Segment Start: Record extracts

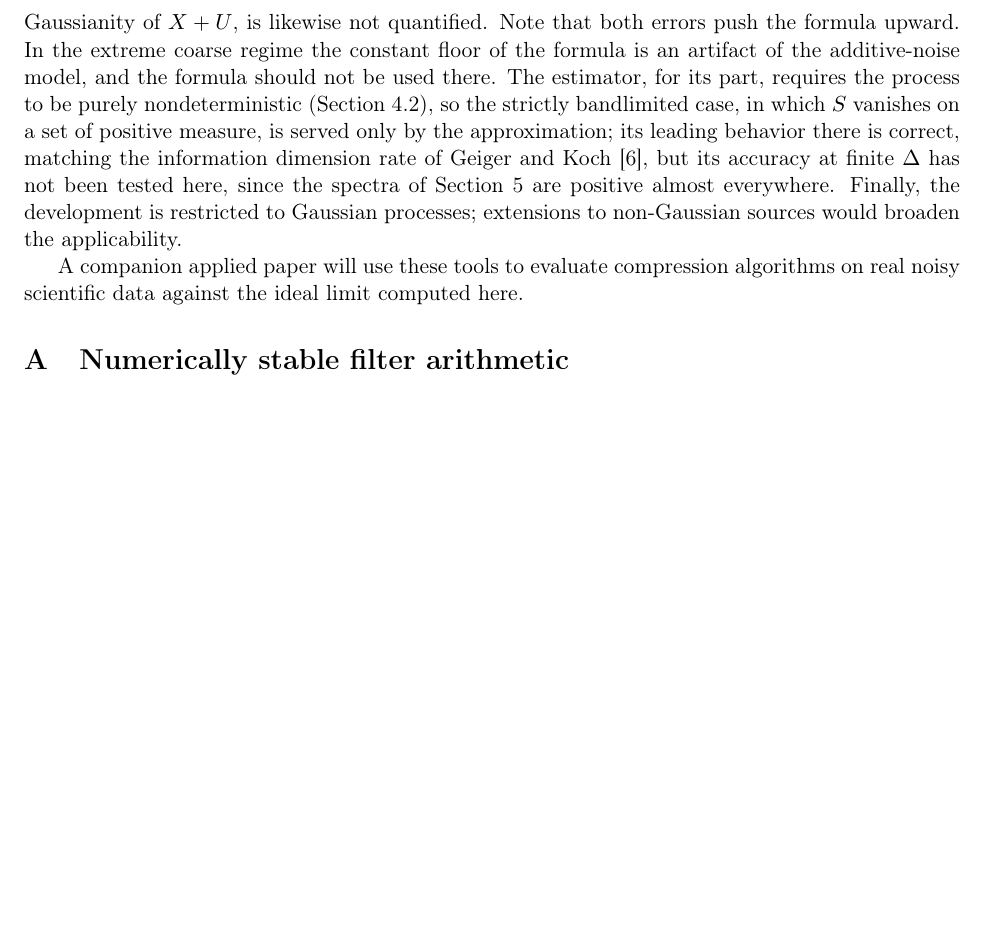
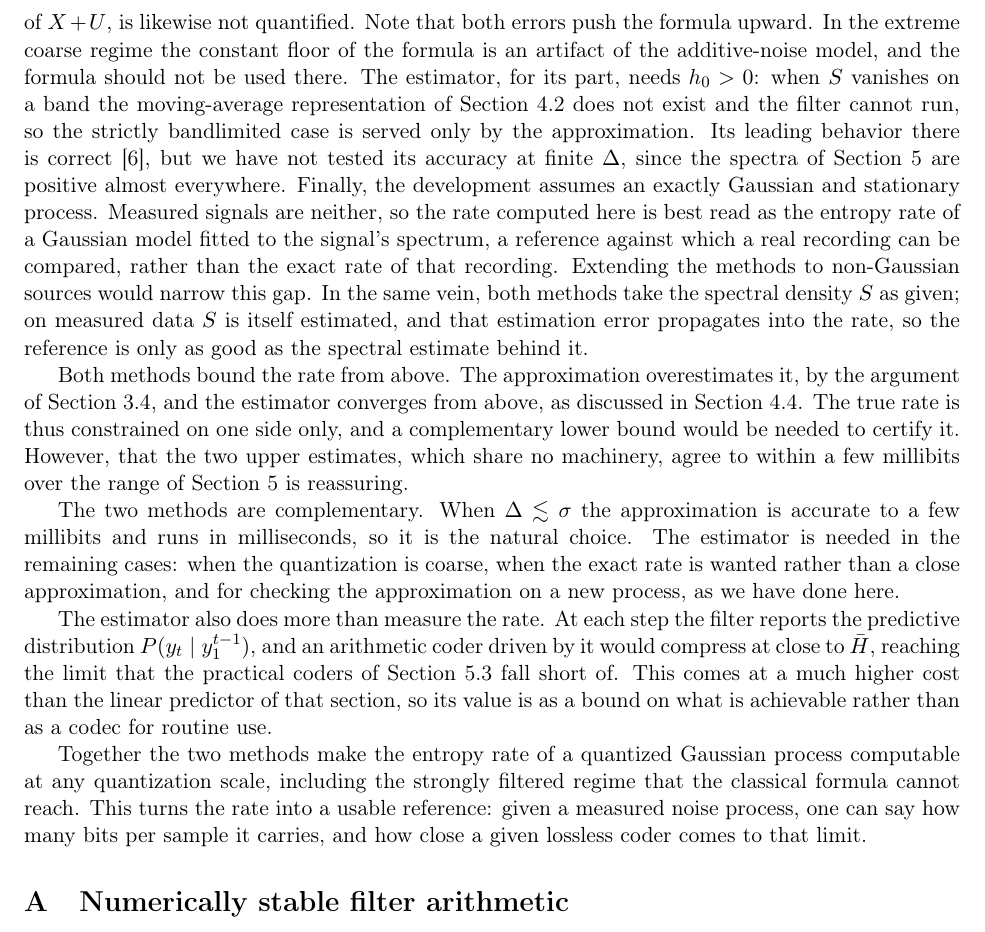
Before and after one commit to magland/entropy-gaussian-process-paper, a LaTeX paper (paper/paper.tex): part of page 19 of 24 before the commit and part of page 19 of 25 after it, cut so that both start at the same text, the shorter picture padded with empty space. Compiled offline with pdfLaTeX.

Commit message:
expand discussion

```diff
--- a/paper/paper.tex
+++ b/paper/paper.tex
@@ -365,9 +365,15 @@ Taken together, the panel makes the same point from several directions: the comp
 
 We have presented an analytical approximation to the entropy rate of a uniformly quantized stationary Gaussian process, together with a particle-filter method for estimating the exact rate. The approximation replaces the spectrum \(S\) in the classical high-resolution formula with \(S + \Delta^2/12\), the exact spectral density of the dithered process, and thereby remains finite and accurate for the bandlimited and strongly filtered processes on which the classical formula fails. The estimator follows the route established for the information rates of channels with memory \cite{ArnoldEtAl2006,DauwelsLoeliger2008}, which reduces the rate to the log-likelihood of a filter evaluated on a single long typical sequence; its components (minimum-phase spectral factorization, the hidden Markov structure it induces, and the fully adapted particle filter that the model admits in closed form) are standard, and the contribution is the manner in which they are combined into a practical method that works at all quantization scales.
 
-The method has several limitations, each of which is a candidate for future work. The lattice error in the Riemann-sum step is expressed exactly as a Poisson sum but is not quantified; bounding it would turn the approximation into a controlled estimate in the fine-to-moderate regime. The slack in the Gaussian entropy upper bound for the dithered process, namely the per-sample non-Gaussianity of \(X + U\), is likewise not quantified. Note that both errors push the formula upward. In the extreme coarse regime the constant floor of the formula is an artifact of the additive-noise model, and the formula should not be used there. The estimator, for its part, requires the process to be purely nondeterministic (Section 4.2), so the strictly bandlimited case, in which \(S\) vanishes on a set of positive measure, is served only by the approximation; its leading behavior there is correct, matching the information dimension rate of Geiger and Koch \cite{GeigerKoch2019}, but its accuracy at finite \(\Delta\) has not been tested here, since the spectra of Section 5 are positive almost everywhere. Finally, the development is restricted to Gaussian processes; extensions to non-Gaussian sources would broaden the applicability.
+The method has several limitations, each of which is a candidate for future work. The lattice error in the Riemann-sum step is expressed exactly as a Poisson sum but is not quantified; bounding it would turn the approximation into a controlled estimate in the fine-to-moderate regime. The slack in the Gaussian entropy upper bound for the dithered process, namely the per-sample non-Gaussianity of \(X + U\), is likewise not quantified. Note that both errors push the formula upward. In the extreme coarse regime the constant floor of the formula is an artifact of the additive-noise model, and the formula should not be used there. The estimator, for its part, needs \(h_0 > 0\): when \(S\) vanishes on a band the moving-average representation of Section 4.2 does not exist and the filter cannot run, so the strictly bandlimited case is served only by the approximation. Its leading behavior there is correct \cite{GeigerKoch2019}, but we have not tested its accuracy at finite \(\Delta\), since the spectra of Section 5 are positive almost everywhere. Finally, the development assumes an exactly Gaussian and stationary process. Measured signals are neither, so the rate computed here is best read as the entropy rate of a Gaussian model fitted to the signal's spectrum, a reference against which a real recording can be compared, rather than the exact rate of that recording. Extending the methods to non-Gaussian sources would narrow this gap. In the same vein, both methods take the spectral density \(S\) as given; on measured data \(S\) is itself estimated, and that estimation error propagates into the rate, so the reference is only as good as the spectral estimate behind it.
 
-A companion applied paper will use these tools to evaluate compression algorithms on real noisy scientific data against the ideal limit computed here.
+Both methods bound the rate from above. The approximation overestimates it, by the argument of Section 3.4, and the estimator converges from above, as discussed in Section 4.4. The true rate is thus constrained on one side only, and a complementary lower bound would be needed to certify it. However, that the two upper estimates, which share no machinery, agree to within a few millibits over the range of Section 5 is reassuring.
+
+The two methods are complementary. When \(\Delta \lesssim \sigma\) the approximation is accurate to a few millibits and runs in milliseconds, so it is the natural choice. The estimator is needed in the remaining cases: when the quantization is coarse, when the exact rate is wanted rather than a close approximation, and for checking the approximation on a new process, as we have done here.
+
+The estimator also does more than measure the rate. At each step the filter reports the predictive distribution \(P(y_t \mid y_1^{t-1})\), and an arithmetic coder driven by it would compress at close to \(\bar H\), reaching the limit that the practical coders of Section 5.3 fall short of. This comes at a much higher cost than the linear predictor of that section, so its value is as a bound on what is achievable rather than as a codec for routine use.
+
+Together the two methods make the entropy rate of a quantized Gaussian process computable at any quantization scale, including the strongly filtered regime that the classical formula cannot reach. This turns the rate into a usable reference: given a measured noise process, one can say how many bits per sample it carries, and how close a given lossless coder comes to that limit.
 
 \appendix
 
```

Segment End: Record extracts

◆ Your assignment ◆
Reproduce the entries exactly. Do not carry over any picture.

◆ Response to this task ◆
Before and after one commit to magland/entropy-gaussian-process-paper, a LaTeX paper (paper/paper.tex): part of page 19 of 24 before the commit and part of page 19 of 25 after it, cut so that both start at the same text, the shorter picture padded with empty space. Compiled offline with pdfLaTeX.

Commit message:
expand discussion

```diff
--- a/paper/paper.tex
+++ b/paper/paper.tex
@@ -365,9 +365,15 @@ Taken together, the panel makes the same point from several directions: the comp
 
 We have presented an analytical approximation to the entropy rate of a uniformly quantized stationary Gaussian process, together with a particle-filter method for estimating the exact rate. The approximation replaces the spectrum \(S\) in the classical high-resolution formula with \(S + \Delta^2/12\), the exact spectral density of the dithered process, and thereby remains finite and accurate for the bandlimited and strongly filtered processes on which the classical formula fails. The estimator follows the route established for the information rates of channels with memory \cite{ArnoldEtAl2006,DauwelsLoeliger2008}, which reduces the rate to the log-likelihood of a filter evaluated on a single long typical sequence; its components (minimum-phase spectral factorization, the hidden Markov structure it induces, and the fully adapted particle filter that the model admits in closed form) are standard, and the contribution is the manner in which they are combined into a practical method that works at all quantization scales.
 
-The method has several limitations, each of which is a candidate for future work. The lattice error in the Riemann-sum step is expressed exactly as a Poisson sum but is not quantified; bounding it would turn the approximation into a controlled estimate in the fine-to-moderate regime. The slack in the Gaussian entropy upper bound for the dithered process, namely the per-sample non-Gaussianity of \(X + U\), is likewise not quantified. Note that both errors push the formula upward. In the extreme coarse regime the constant floor of the formula is an artifact of the additive-noise model, and the formula should not be used there. The estimator, for its part, requires the process to be purely nondeterministic (Section 4.2), so the strictly bandlimited case, in which \(S\) vanishes on a set of positive measure, is served only by the approximation; its leading behavior there is correct, matching the information dimension rate of Geiger and Koch \cite{GeigerKoch2019}, but its accuracy at finite \(\Delta\) has not been tested here, since the spectra of Section 5 are positive almost everywhere. Finally, the development is restricted to Gaussian processes; extensions to non-Gaussian sources would broaden the applicability.
+The method has several limitations, each of which is a candidate for future work. The lattice error in the Riemann-sum step is expressed exactly as a Poisson sum but is not quantified; bounding it would turn the approximation into a controlled estimate in the fine-to-moderate regime. The slack in the Gaussian entropy upper bound for the dithered process, namely the per-sample non-Gaussianity of \(X + U\), is likewise not quantified. Note that both errors push the formula upward. In the extreme coarse regime the constant floor of the formula is an artifact of the additive-noise model, and the formula should not be used there. The estimator, for its part, needs \(h_0 > 0\): when \(S\) vanishes on a band the moving-average representation of Section 4.2 does not exist and the filter cannot run, so the strictly bandlimited case is served only by the approximation. Its leading behavior there is correct \cite{GeigerKoch2019}, but we have not tested its accuracy at finite \(\Delta\), since the spectra of Section 5 are positive almost everywhere. Finally, the development assumes an exactly Gaussian and stationary process. Measured signals are neither, so the rate computed here is best read as the entropy rate of a Gaussian model fitted to the signal's spectrum, a reference against which a real recording can be compared, rather than the exact rate of that recording. Extending the methods to non-Gaussian sources would narrow this gap. In the same vein, both methods take the spectral density \(S\) as given; on measured data \(S\) is itself estimated, and that estimation error propagates into the rate, so the reference is only as good as the spectral estimate behind it.
 
-A companion applied paper will use these tools to evaluate compression algorithms on real noisy scientific data against the ideal limit computed here.
+Both methods bound the rate from above. The approximation overestimates it, by the argument of Section 3.4, and the estimator converges from above, as discussed in Section 4.4. The true rate is thus constrained on one side only, and a complementary lower bound would be needed to certify it. However, that the two upper estimates, which share no machinery, agree to within a few millibits over the range of Section 5 is reassuring.
+
+The two methods are complementary. When \(\Delta \lesssim \sigma\) the approximation is accurate to a few millibits and runs in milliseconds, so it is the natural choice. The estimator is needed in the remaining cases: when the quantization is coarse, when the exact rate is wanted rather than a close approximation, and for checking the approximation on a new process, as we have done here.
+
+The estimator also does more than measure the rate. At each step the filter reports the predictive distribution \(P(y_t \mid y_1^{t-1})\), and an arithmetic coder driven by it would compress at close to \(\bar H\), reaching the limit that the practical coders of Section 5.3 fall short of. This comes at a much higher cost than the linear predictor of that section, so its value is as a bound on what is achievable rather than as a codec for routine use.
+
+Together the two methods make the entropy rate of a quantized Gaussian process computable at any quantization scale, including the strongly filtered regime that the classical formula cannot reach. This turns the rate into a usable reference: given a measured noise process, one can say how many bits per sample it carries, and how close a given lossless coder comes to that limit.
 
 \appendix
 
```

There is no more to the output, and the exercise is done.